Social Security Retirement benefits (often called old age benefits or “SSR”) can also be received while receiving workers’ compensation benefits. However, a few issues arise in the context of workers’ compensation. First, if a person applies for SSR the workers’ compensation carrier may infer that the injured worker is voluntarily removing himself from the work force, which can prompt an attempt by the carrier to try to suspend the claimant’s workers’ comp benefits; however, if the injured worker applies for SSR because of the injury the insurance carrier’s argument will probably not hold up. Second, the workers’ compensation carrier will be entitled to a 50% offset for SSR benefits. Thus, if the claimant’s SSR benefits are $1,000.00 per month, the carrier would be able to offset the workers’ compensation benefits by $500.00. Finally, if the SSR benefits are received before the date of injury, no offset is available to the compensation carrier, and the injured person can receive both benefits simultaneously.
Some benefits available to injured workers are not necessarily available to be received at the same time (without an offset), but can be received while the injured worker attempts to obtain workers’ compensation benefits. For example, an injured worker may receive unemployment benefits during litigation of a contested workers’ compensation claim; however, if she ultimately receives workers’ compensation benefits, the workers’ compensation carrier would be entitled to a credit for any unemployment benefits received. The same analysis applies for both short- or long-term disability benefits received while waiting to get workers’ compensation benefits. These credits or offsets must be specifically agreed to by the compensation carrier and the claimant, and if they are not asserted at the time of the litigation of the compensation claim, they may be waived.
Pension benefits may be available to someone receiving workers’ compensation benefits, but the compensation carrier will be entitled to receive an credit for pension benefits received to the extent that the pension plan was funded by the employer. Thus, if the employer funded 50% of the pension benefits available to the injured worker, it will be entitled to a credit for 50% of the amount received under the pension plan. The burden of proving the entitlement to the pension benefit offset or credit is on the employer. Thus, the employer must present evidence showing the amount it actually contributed to the plan. This is especially difficult to prove in defined benefit plans, and multi-employer plans. A workers’ compensation carrier may also receive a credit for severance benefits received by the injured worker receiving workers’ compensation benefits. The offset due to the workers’ compensation carrier is for the net amount of benefits received, and not the gross.
For all of these offsets and/or credits the injured worker must be given proper notice, which must usually be given within 20 days prior to taking the credit. To that end, employers and workers’ compensation carriers should beware that these credits must be affirmatively asserted with the proper notice, or presented at the time of a hearing for the injured worker, otherwise they may be deemed waived.

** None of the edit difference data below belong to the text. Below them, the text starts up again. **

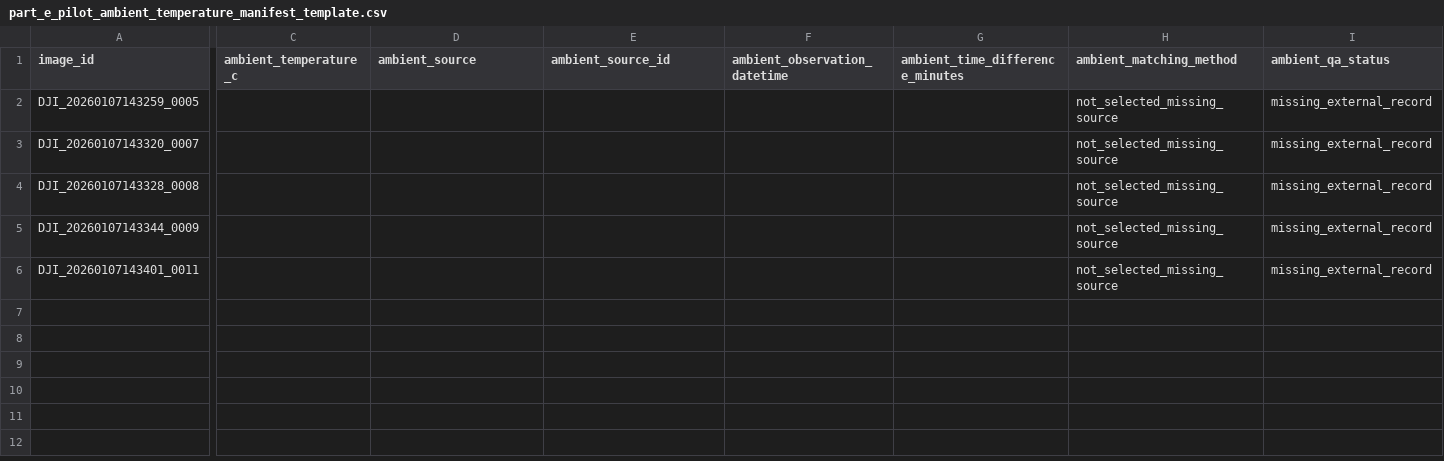
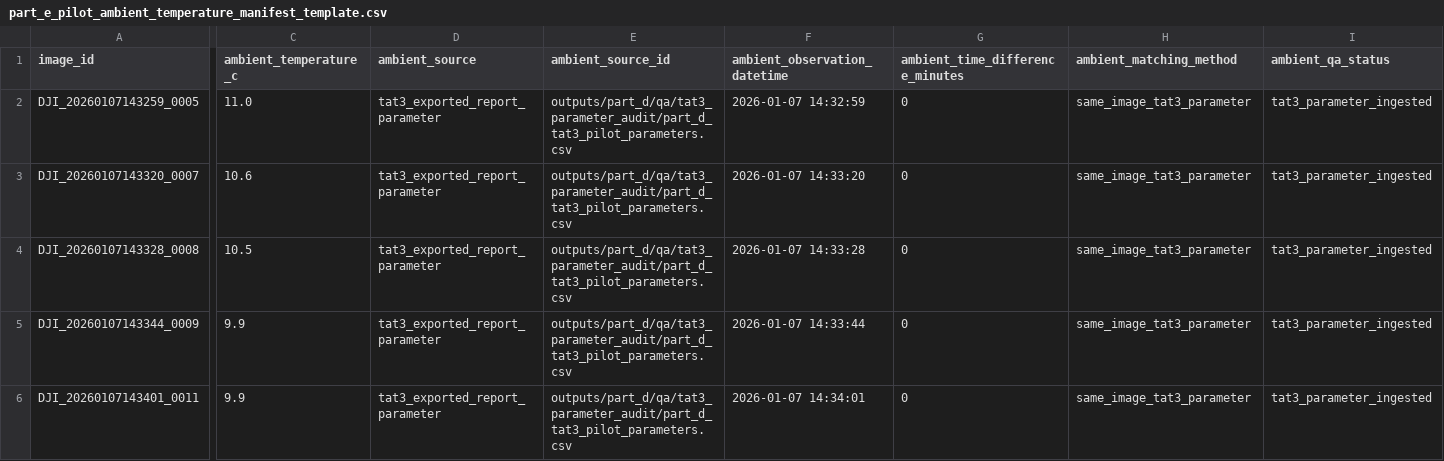
Before and after one commit to VITAMINC135246/heat_index_urop, a CSV file: data/metadata/part_e_pilot_ambient_temperature_manifest_template.csv, drawn as a sheet; only a part is shown, gaps mark what is left out; the diff covers the shown part only; the diff names each change by its address in the sheet, - before the commit and + after, or states it on an @@ line.

Commit message:
Use TAT3 parameters for Part D temperature extraction

```diff
--- a/data/metadata/part_e_pilot_ambient_temperature_manifest_template.csv
+++ b/data/metadata/part_e_pilot_ambient_temperature_manifest_template.csv
-C2 (ambient_temperature_c): (empty)
+C2 (ambient_temperature_c): 11.0
-D2:D6 (ambient_source): (empty)
+D2:D6 (ambient_source): tat3_exported_report_parameter
-E2:E6 (ambient_source_id): (empty)
+E2:E6 (ambient_source_id): outputs/part_d/qa/tat3_parameter_audit/part_d_tat3_pilot_parameters.csv
-F2 (ambient_observation_datetime): (empty)
+F2 (ambient_observation_datetime): 2026-01-07 14:32:59
-G2:G6 (ambient_time_difference_minutes): (empty)
+G2:G6 (ambient_time_difference_minutes): 0
-H2:H6 (ambient_matching_method): not_selected_missing_source
+H2:H6 (ambient_matching_method): same_image_tat3_parameter
-I2:I6 (ambient_qa_status): missing_external_record
+I2:I6 (ambient_qa_status): tat3_parameter_ingested
-C3 (ambient_temperature_c): (empty)
+C3 (ambient_temperature_c): 10.6
-F3 (ambient_observation_datetime): (empty)
+F3 (ambient_observation_datetime): 2026-01-07 14:33:20
-C4 (ambient_temperature_c): (empty)
+C4 (ambient_temperature_c): 10.5
-F4 (ambient_observation_datetime): (empty)
+F4 (ambient_observation_datetime): 2026-01-07 14:33:28
-C5:C6 (ambient_temperature_c): (empty)
+C5:C6 (ambient_temperature_c): 9.9
-F5 (ambient_observation_datetime): (empty)
+F5 (ambient_observation_datetime): 2026-01-07 14:33:44
-F6 (ambient_observation_datetime): (empty)
+F6 (ambient_observation_datetime): 2026-01-07 14:34:01
```
Also changed, not shown: 5 edited cells elsewhere in this file, 46 other files.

The rules and case law governing offsets and credits are extensive, and complicated. Any injured worker, employer, or insurance carrier would be well-advised to consult experienced legal counsel before attempting to either take a credit, or apply for other benefits in addition to workers’ compensation benefits.
Our attorneys at Wolf, Baldwin & Associates, P.C. are able to answer your questions regarding Pennsylvania’s Workers’ Compensation, and collateral benefits. Our lawyers are experienced in workers’ compensation cases, representing both employees. Please click here to contact us.